The Boston Greenway — now and then
Mile-long city centerpiece nearly finished, already drawing tourists
Bob Dunn, story and photos
Leaving Chinatown, heading for the Greenway.
Although the Rose Fitzgerald Kennedy “Greenway” in Boston is not yet entirely finished, it already makes for a great one-mile-plus walk (or run) from Chinatown along Atlantic Avenue to the North End and the Zakim Bridge. The Greenway is finished except for a few hundred trees and small parks that will be added when the funds become available.
Beginning of Greenway at Chinatown Gate.
Leaving Chinatown Gate and heading for South Station area.
Having a great lunch with chopsticks at the Chinatown end of the Greenway.
The view from South Station area back towards Chinatown Gate.
The Greenway has been in the news during the past month because of a developer, Don Chiofaro, owner of the 80-foot-high Harbor Parking Garage near the Aquarium, which abuts the Greenway. Chiofaro wants to build twin buildings on the site that would be 59 and 40 stories each, with a mixture of parking, offices and condominiums. Boston Mayor Tom Menino is against the development, since the original Greenway plan was to have open space along the mile-plus area, and not to have tall buildings that would create large shaded areas. Others advocate creating a number of small neighborhoods that would enjoy the openness of the Greenway. Building a few small neighborhoods along the Greenway would result, in my opinion, in expensive condos or apartments in commercial areas.
Looking to the north from the South Station area.
View back towards the South Station area.
The area on the Greenway near Seaport Blvd.
Along the Greenway are four parks: the North End, Wharf District, Dewey Square (South Station area) and Chinatown Park (at the foot of Chinatown). The original plan was to replace the old elevated Central Artery with an open area to be enjoyed not only by the local workers and residents, but by the many thousands of visitors Boston attracts from abroad and throughout the United States. The Greenway is already being enjoyed by many foreign and distant visitors, as I discovered on a recent walk – I offered to take photos (their camera) of different visitors from Ireland, Great Britain, Japan and China.

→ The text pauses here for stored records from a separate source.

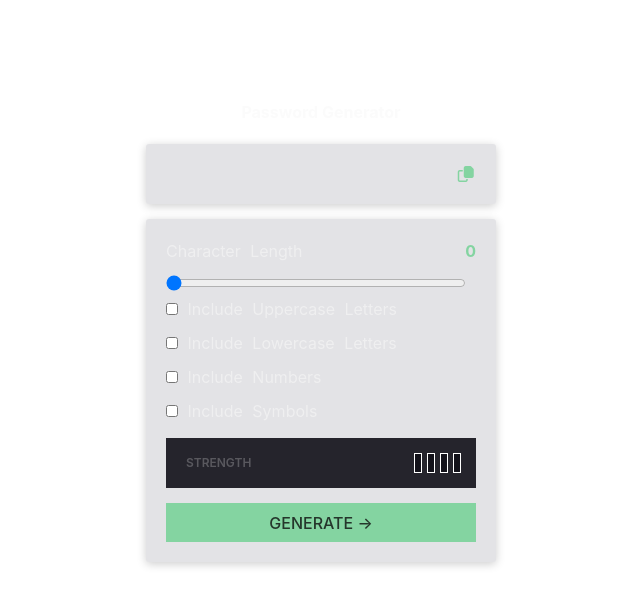
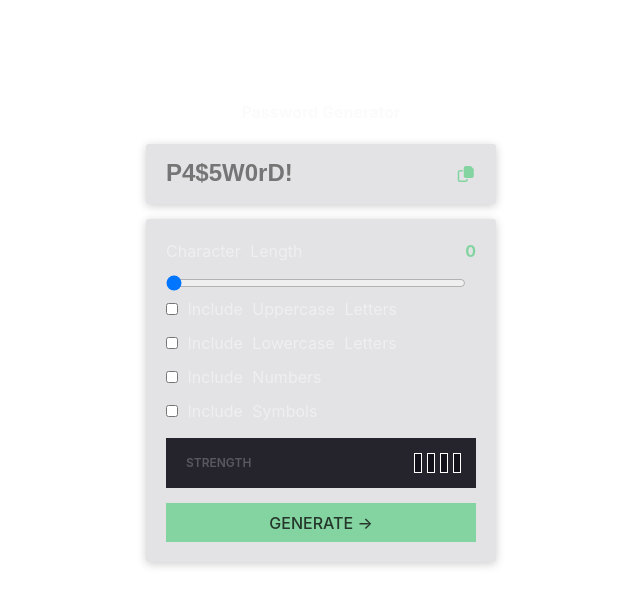
Before and after one commit to henriquemed/password_generator, a React (Vite) app: page / in a window 1280 px wide. Shown: the top 606 px of the page, without its empty margins (319-959 px from the left). Built offline with nearby package versions, Linux system fonts and the light colour scheme.

Commit message:
Senha Exemplo

```diff
--- a/src/App.css
+++ b/src/App.css
@@ -40,6 +40,15 @@
   color:rgba(245, 245, 245, 0.256);
   margin-bottom: 15px;
   height: 60px;
+}
+#password{ /*PROPRIEDADES DA SENHA*/
+ border: 0;
+ outline: 0;
+ background: #67647700;
+ color:rgba(245, 245, 245, 0.329);
+ font-size: x-large;
+ font-weight: 600;
+ padding-left: 10px ;
 }
 
 .copy_button { /*BOTAO DE COPIAR A SENHA*/
--- a/src/App.jsx
+++ b/src/App.jsx
@@ -22,6 +22,9 @@ function App() {
     }
   }
 
+   {/*FUNÇÃO PARA ALTERA O TEXTO PROVISORIO NA SENHA*/}
+  const passwordBox = document.getElementById("password")
+
   {/*FUNÇÃO PARA GERAR UM SENHA ALEATORIAMENTE*/}
   const randleGeneratePassword = (e) => {
     let characterList = '';
@@ -39,9 +42,12 @@ function App() {
       characterList = characterList + specialCharacters;
     }
 
+
     const newPassword = createPassword(characterList);
+    passwordBox.value = newPassword;
     setPassword(newPassword);
     checkPasswordStrength(newPassword);
+
   };
 
 
@@ -99,7 +105,9 @@ function App() {
         </h3>
         {/*SENHA QUE VAI SER GERADA*/}
         <div className='generator_password'>
-          <h3>{password}</h3>
+            <input type='text' id='password' placeholder='P4$5W0rD!'></input>
+            {/*<h3>{password}</h3>*/}
+
           {/* BOTAO PARA COPIAR A SENHA GERADA */}
           <button className='copy_button' onClick={handleCopyPassword}>
             <i className='far fa-copy'></i>
```
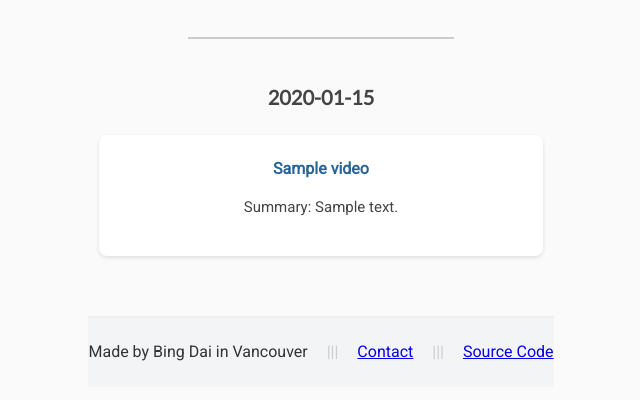
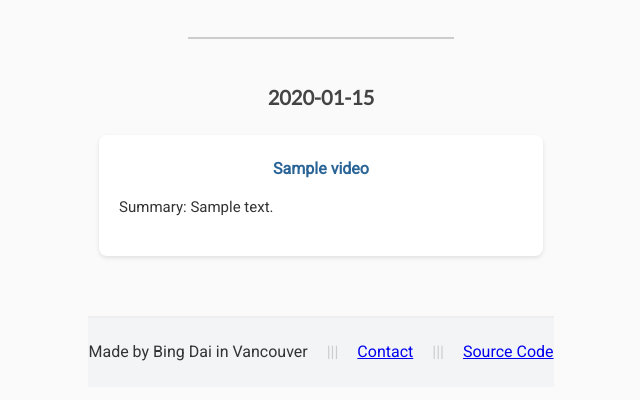
Before and after one commit to bingdai/summaryfeeds, a Flask app: template templates/index.html in a window 1280 px wide. Shown: the part 185-585 px from the top of the page, without its empty margins (319-959 px from the left). Run offline with Flask 3, Linux system fonts and the light colour scheme; the template is opened without the code that fills it: most values are stand-ins (such as "Sample title", 1, 10 or a date in 2020).

Commit message:
Refactor CSS styles for better alignment and readability

```diff
--- a/static/css/styles.css
+++ b/static/css/styles.css
@@ -88,7 +88,6 @@ li {
     border-radius: 8px;
     box-shadow: 0 2px 4px rgba(0,0,0,0.1); /* Subtle shadow for depth */
     transition: transform 0.2s; /* Smooth transition for hover effect */
-    text-align: center; /* Center-aligns the content of li */
 }
 
 /* ... rest of your CSS ... */
@@ -97,8 +96,10 @@ li a {
     color: #2a6496;
     text-decoration: none;
     font-weight: bold; /* Make links stand out more */
-    display: inline-block; /* This makes the text-align: center on li effective for the anchor */
     width: 100%; /* Ensures the link occupies the full width for better clickability */
+    display: block; /* Make the anchor tag behave as a block element */
+    text-align: center; /* Center-align the text of the anchor tag */
+    margin-bottom: 10px; /* Optional: Adds some space between the title and the summary */
 }
 
 li a:hover {
@@ -143,6 +144,7 @@ li a:hover {
 
 .video-summary {
     font-size: 15px; /* Larger for readability */
-    color: #444; /* Darker for contrast */
+    color: #333; /* Darker for contrast */
     margin-top: 10px;
+    text-align: left; /* Left-align the summary */
 }
```
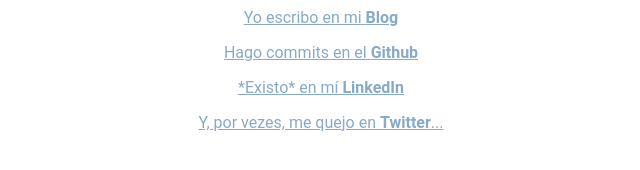
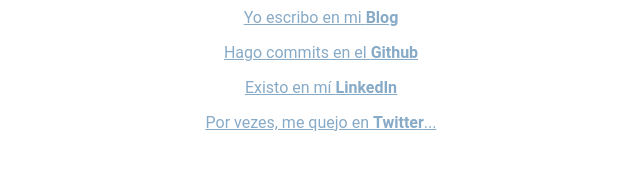
Before and after one commit to vitorxfs/vitorxfs.github.io, a plain HTML site: page es/index.html in a window 1280 px wide. Shown: the part 452-622 px from the top of the page, 319-959 px from the left. Drawn offline with Linux system fonts and the light colour scheme.

Commit message:
fix(a11y): Remove characteres that might confuse screen reader's users

```diff
--- a/es/index.html
+++ b/es/index.html
@@ -19,7 +19,7 @@
 
   <title>Vitor Sanches</title>
 </head>
-<body class="">
+<body>
   <header>
     <h1>Hola <span class="wave" aria="wave">👋</span><br />Soy Vitor Sanches</h1>
     <subtitle>Soy desarrollador Front-end en Brasil</subtitle>
@@ -29,8 +29,8 @@
     <ul>
       <li><a alt-label="Blog" target="_blank" href="https://vitorsnx.medium.com/">Yo escribo en mi <strong>Blog</strong></a></li>
       <li><a alt-label="Github" target="_blank" href="http://github.com/vitorxfs">Hago commits en el <strong>Github</strong></a></li>
-      <li><a alt-label="LinkedIn" target="_blank" href="http://linkedin.com/in/vitorsanches">*Existo* en mí <strong>LinkedIn</strong></a></li>
-      <li><a alt-label="Twitter" target="_blank" href="http://twitter.com/vitorsnx">Y, por vezes, me quejo en <strong>Twitter</strong>...</a></li>
+      <li><a alt-label="LinkedIn" target="_blank" href="http://linkedin.com/in/vitorsanches">Existo en mí <strong>LinkedIn</strong></a></li>
+      <li><a alt-label="Twitter" target="_blank" href="http://twitter.com/vitorsnx">Por vezes, me quejo en <strong>Twitter</strong>...</a></li>
     </ul>
   </main>
   <script type="module" src="../script.js" ></script>
```
Also changed, not shown: en/index.html (+2 -2 lines), index.html (+3 -3 lines).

Rowes Wharf area and the place to catch the water taxis to Logan Airport and other harbor locations.
The Wharf Park area is a great place to rest and read the paper.
Or maybe to take a short nap after lunch.
There is room for improvement that would entice even more visitors to the Greenway, such as including a few food sales areas within the space. The Greenway Conservancy group does have many scheduled concerts and other entertainment to attract visitors as well.
Enjoy a piece of pizza for lunch.
The entrance to Christopher Columbus Park just off the Greenway. Great spot when the trellis is all covered with leaves.
View of the harbor and Logan Tower from the entrance to Columbus Park.
View of Faneuil Hall from the Greenway.
As I walked the Greenway I could not help but reminisce on the Atlantic Avenue and Boston waterfront that I have experienced in my lifetime. I remember as a young boy growing up in Malden taking the streetcar from Malden to Everett Station and getting on the Boston Elevated Railroad. It was always best to get on the first car as the front door was open in the summer, protected by a steel screen, and stand with the wind blowing cool air over you. We would then get off the train at North Station and descend the stairs to walk along commercial Atlantic Ave. (sometimes we would hop on the ladders of a freight train that was moving slowly along), heading for the “Penny Ferry” which would take us over to East Boston. Sometimes we would transfer to the Elevated line that ran from North Station to South Station along Atlantic Avenue. The narrow gauge railroad ran from the docks near Maverick Square to Lynn. We would get off at Revere Beach and enjoy the ocean waves before heading back to Malden. The return home was usually on the direct bus that ran from the beach to Malden.
School group enjoying the Greenway.
A great spot to read your book at Christopher Columbus Park.
The Custom House Tower viewed from the Greenway North End Park.
Blossoming trees at the entrance to the Christopher Columbus Park.
Lunch time at the Greenway North End Park.
The North End of the Greenway with the Zakim Bridge in sight.
The walk along the Greenway is bright and open as compared to many years of Atlantic Avenue being covered by the “El” and the elevated Central Artery that was built along that route. It makes a great place to sit and read a book, take a nap, eat one’s lunch or sit and enjoy the passing parade. The side trip off the Greenway into the North End Park (Christopher Columbus Park) is a definite must. The view of the harbor and the passing boats and the Logan Airport tower and arriving and departing planes is great. In summer when the trellis is covered with vines, the shade - with maybe a breeze off the harbor - makes it a great place to sit, relax, and read.
Copyright © Rye Reflections 2010. All rights reserved.